● Supplied records
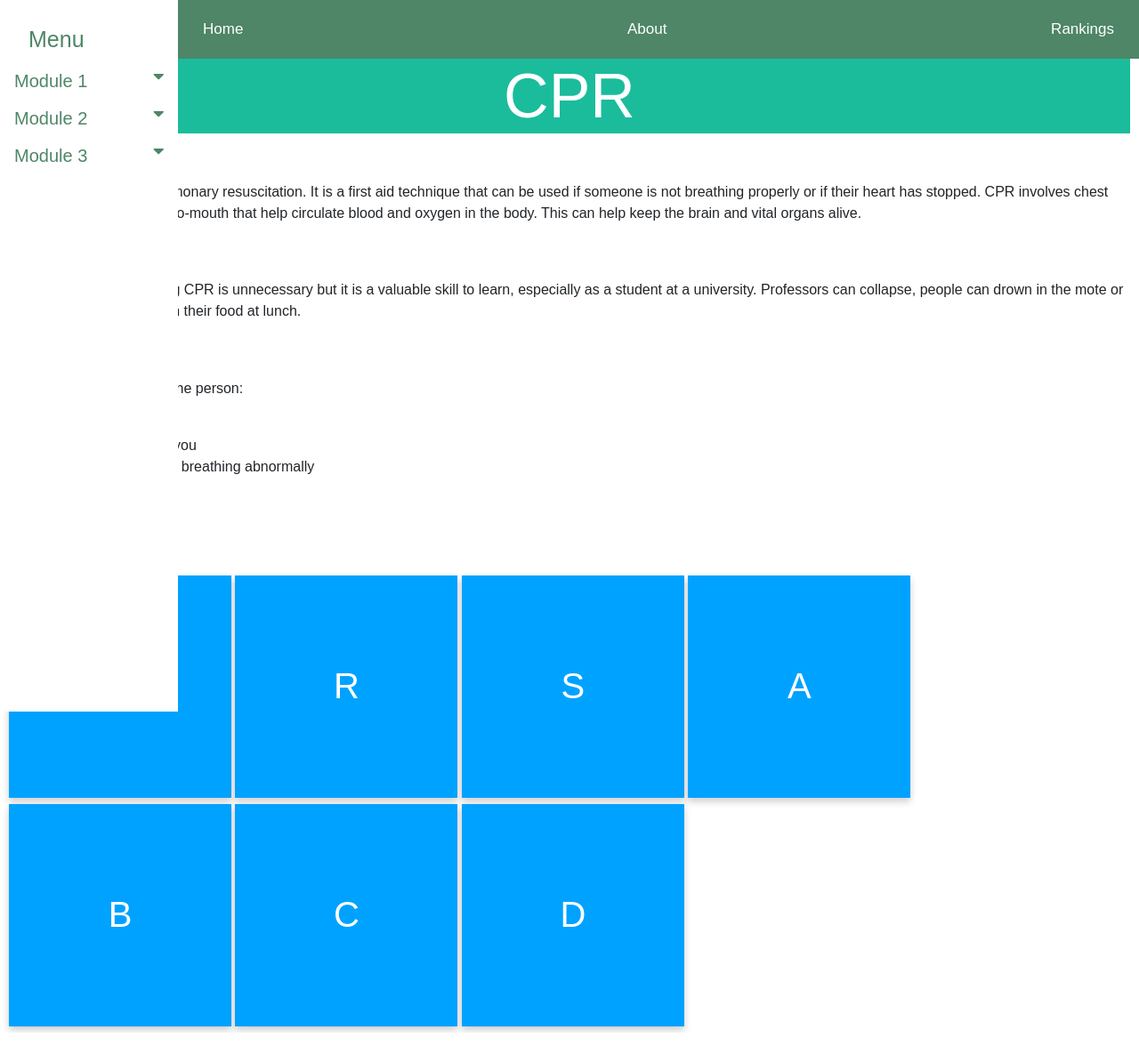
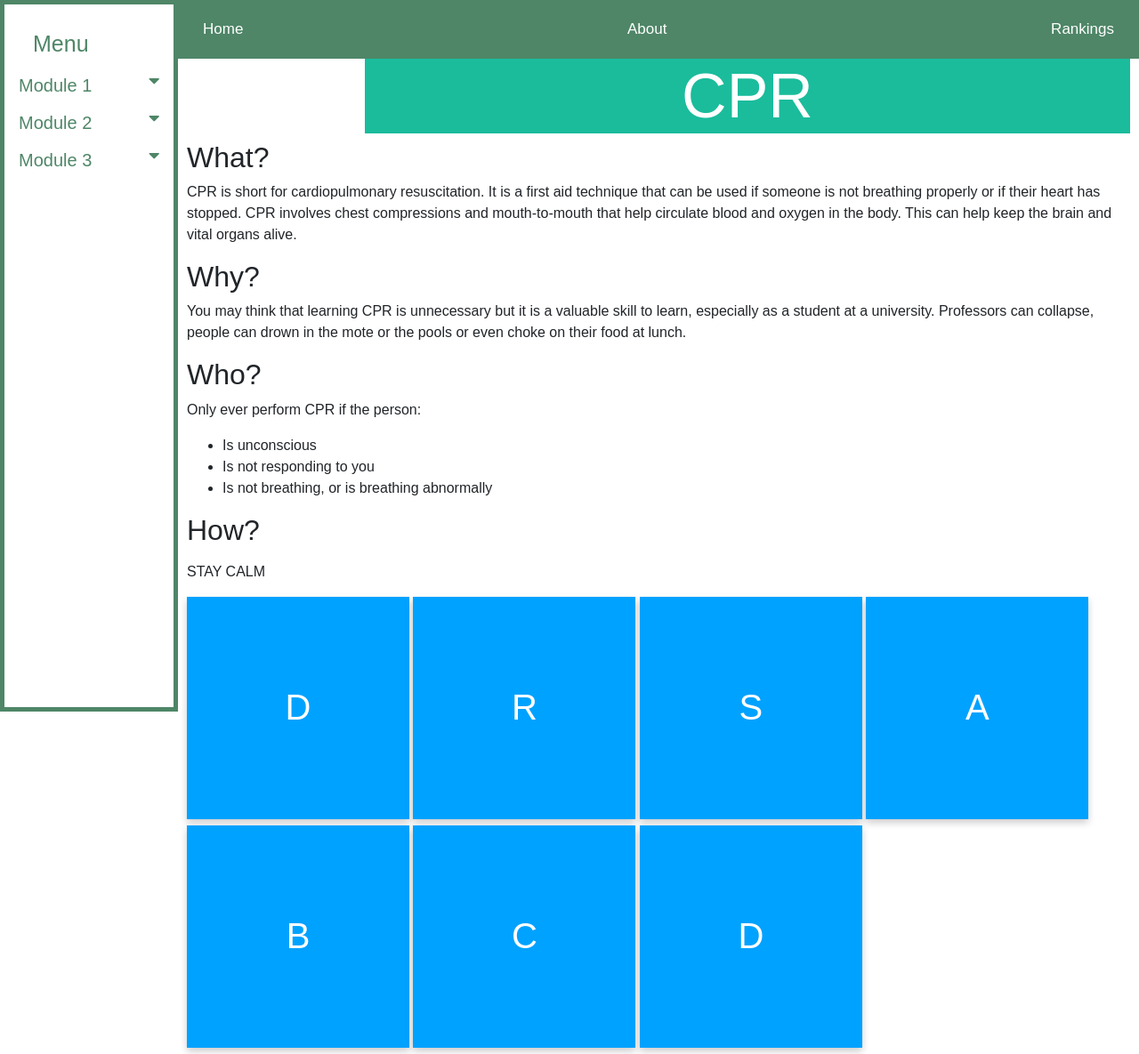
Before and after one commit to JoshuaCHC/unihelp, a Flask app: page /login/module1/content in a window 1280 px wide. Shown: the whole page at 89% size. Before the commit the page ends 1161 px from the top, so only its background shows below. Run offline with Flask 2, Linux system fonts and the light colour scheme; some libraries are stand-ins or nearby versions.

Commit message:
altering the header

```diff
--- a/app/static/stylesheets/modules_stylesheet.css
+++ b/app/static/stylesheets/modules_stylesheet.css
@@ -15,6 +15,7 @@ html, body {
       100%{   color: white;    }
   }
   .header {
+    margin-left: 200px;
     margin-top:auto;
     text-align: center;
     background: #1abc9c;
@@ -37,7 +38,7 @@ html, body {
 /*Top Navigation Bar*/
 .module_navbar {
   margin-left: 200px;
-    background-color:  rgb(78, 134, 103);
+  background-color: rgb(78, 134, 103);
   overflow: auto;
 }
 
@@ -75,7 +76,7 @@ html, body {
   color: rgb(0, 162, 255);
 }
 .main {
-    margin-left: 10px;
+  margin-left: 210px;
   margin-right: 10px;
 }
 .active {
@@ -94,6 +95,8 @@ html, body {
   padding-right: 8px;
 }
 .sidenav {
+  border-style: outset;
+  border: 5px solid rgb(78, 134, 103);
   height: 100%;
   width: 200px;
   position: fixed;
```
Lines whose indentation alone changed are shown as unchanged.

● Task instructions
Every line above has to be output exactly; the pictures must be dropped.

● Solution for this problem
Before and after one commit to JoshuaCHC/unihelp, a Flask app: page /login/module1/content in a window 1280 px wide. Shown: the whole page at 89% size. Before the commit the page ends 1161 px from the top, so only its background shows below. Run offline with Flask 2, Linux system fonts and the light colour scheme; some libraries are stand-ins or nearby versions.

Commit message:
altering the header

```diff
--- a/app/static/stylesheets/modules_stylesheet.css
+++ b/app/static/stylesheets/modules_stylesheet.css
@@ -15,6 +15,7 @@ html, body {
       100%{   color: white;    }
   }
   .header {
+    margin-left: 200px;
     margin-top:auto;
     text-align: center;
     background: #1abc9c;
@@ -37,7 +38,7 @@ html, body {
 /*Top Navigation Bar*/
 .module_navbar {
   margin-left: 200px;
-    background-color:  rgb(78, 134, 103);
+  background-color: rgb(78, 134, 103);
   overflow: auto;
 }
 
@@ -75,7 +76,7 @@ html, body {
   color: rgb(0, 162, 255);
 }
 .main {
-    margin-left: 10px;
+  margin-left: 210px;
   margin-right: 10px;
 }
 .active {
@@ -94,6 +95,8 @@ html, body {
   padding-right: 8px;
 }
 .sidenav {
+  border-style: outset;
+  border: 5px solid rgb(78, 134, 103);
   height: 100%;
   width: 200px;
   position: fixed;
```
Lines whose indentation alone changed are shown as unchanged.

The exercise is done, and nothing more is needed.